Hanukkah celebrates the victory of the Maccabees or Israelites over the Greek-Syrian ruler, Antiochus about 2200 years ago.
A Menorah is a special nine-branched candelabrum, also known in Hebrew as a Hanukiah.
Each night of Hanukkah, an additional candle is placed in the Menorah from right to left, and then lit from left to right. On the last night, all the candles are lit.
A dreidel, or sivion is a four-sided top that has a Hebrew letter on each side.
During Hanukkah, families eat latkes (potato pancakes) and sufganiot (jelly donuts), or other foods which are fried in oil, to celebrate and commemorate the miracle of the Festival of Lights.
In Yemen, children went from house to house, tins in hand, to collect wicks for the Hanukkah Menorah.
In Germany, the eighth and last night of Hanukkah used to be very special. All the leftover wicks and oil were lit in giant bonfires. People sang songs and danced around the fire, often until the small hours of the night.
Traditionally, Hanukkah is a time when children are encouraged and rewarded for their Torah studies. Consequently, it became fashionable to give the children Hanukkah money and presents during the holiday.
During the eight days of Hanukkah, the entire Hallel (psalms of praise) is said.
Except in times of religious persecution, the Menorah was placed outside the front door or, as is the custom today, displayed in the window of every Jewish home.
During the eight days of Hanukkah, the passage “Al Hanissim”, expressing thanks to God for the miracles of Hanukkah, is inserted into the prayers.
Savings bonds, checks, and small chocolate coins wrapped in gold foil-these are the modern incarnations of the traditional gift known as Hanukkah gelt. “Gelt” is a Yiddish term for “money”.

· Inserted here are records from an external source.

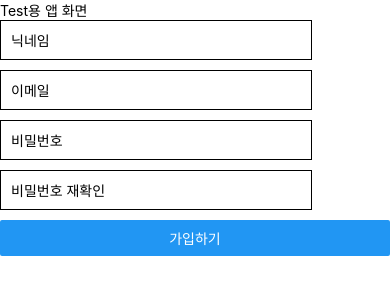
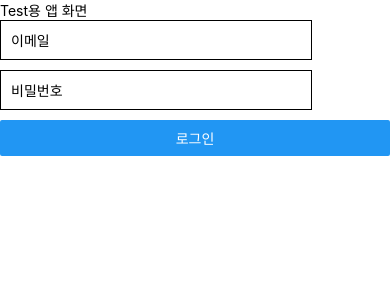
Before and after one commit to toppingh/Greendan, a React Native app: screen / in a window 390 px wide. Shown: the top 300 px of the page. Built offline with nearby package versions, Linux system fonts and the light colour scheme.

Commit message:
0820 로그인 연동

```diff
--- a/App.js
+++ b/App.js
@@ -1,12 +1,14 @@
 import React from 'react';
 import {View, Text} from 'react-native';
-import SignUpScreen from './src/component/SignUpScreen';
+// import SignUpScreen from './src/component/SignUpScreen';
+import LoginScreen from './src/component/LoginScreen';
 
 const App = () => {
     return (
         <View>
             <Text>Test용 앱 화면</Text>
-            <SignUpScreen />
+            {/* <SignUpScreen /> */}
+            <LoginScreen />
         </View>
     );
 };
--- /dev/null
+++ b/src/component/LoginScreen.js
@@ -0,0 +1,67 @@
+import React, { useState } from "react";
+import { View, TextInput, Button, Alert, StyleSheet } from 'react-native';
+
+const LoginScreen = () => {
+    const [email, setEmail] = useState('');
+    const [password, setPassword] = useState('');
+    const [isLoggedIn, setLoggedIn] = useState(false);
+
+    const handleLogin = async () => {
+        try{
+            const response = await fetch ('http://172.30.1.3:8000/accounts/dj-rest-auth/login/', {
+                method: 'POST',
+                headers: {
+                    'Content-Type': 'application/json',
+                },
+                body: JSON.stringify({
+                    email,
+                    password
+                }),
+            });
+
+            const data = await response.json();
+            Alert.alert('로그인 성공!!');
+
+        } catch (error) {
+            console.error('API 요청 data : ', JSON.stringify(data, null, 2));
+            // console.error(`에러 발생 : ${error}`);
+        }
+    };
+
+return (
+    <View style={styles.container}>
+        {isLoggedIn ? (
+            <Text>환영합니다!</Text>
+        ) : (
+            <View>
+                <TextInput
+                    placeholder='이메일'
+                    value={email}
+                    onChangeText={setEmail}
+                    style={styles.input}
+                />
+                <TextInput
+                    placeholder='비밀번호'
+                    value={password}
+                    onChangeText={setPassword}
+                    secureTextEntry
+                    style={styles.input}
+                />
+                <Button title='로그인' onPress={handleLogin} />
+            </View>
+        )}
+    </View>
+    );
+};
+
+const styles = StyleSheet.create({
+    input: {
+        width: '80%',
+        height: 40,
+        borderWidth: 1,
+        marginBottom: 10,
+        paddingLeft: 10,
+    },
+});
+
+export default LoginScreen;
--- a/src/component/SignUpScreen.js
+++ b/src/component/SignUpScreen.js
@@ -8,7 +8,7 @@ const SignUpScreen = () => {
     const [password2, setPassword2] = useState('');
 
     const handleSignUp = async () => {
-        const djServer = 'http://172.30.1.32:8000/accounts/dj-rest-auth/registration/';
+        const djServer = 'http://172.30.1.3:8000/accounts/dj-rest-auth/registration/';
 
         try {
             const response = await fetch(djServer, {
@@ -25,7 +25,7 @@ const SignUpScreen = () => {
             });
 
             const data = await response.json();
-            Alert.alert('API 요청 data : ', JSON.stringify(data, null, 2));
+            Alert.alert('회원가입 성공!!');
         } catch (error) {
             console.error('API 요청 에러 : ', error);
         }
```
Also changed, not shown: 1 other file (tests, documents, lock files or other folders).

Hanukkah is celebrated in the home beginning on the 25th day of the Jewish month of Kislev.
In ancient times, oil was used in the Menorah. Over time, candles were substituted for the oil.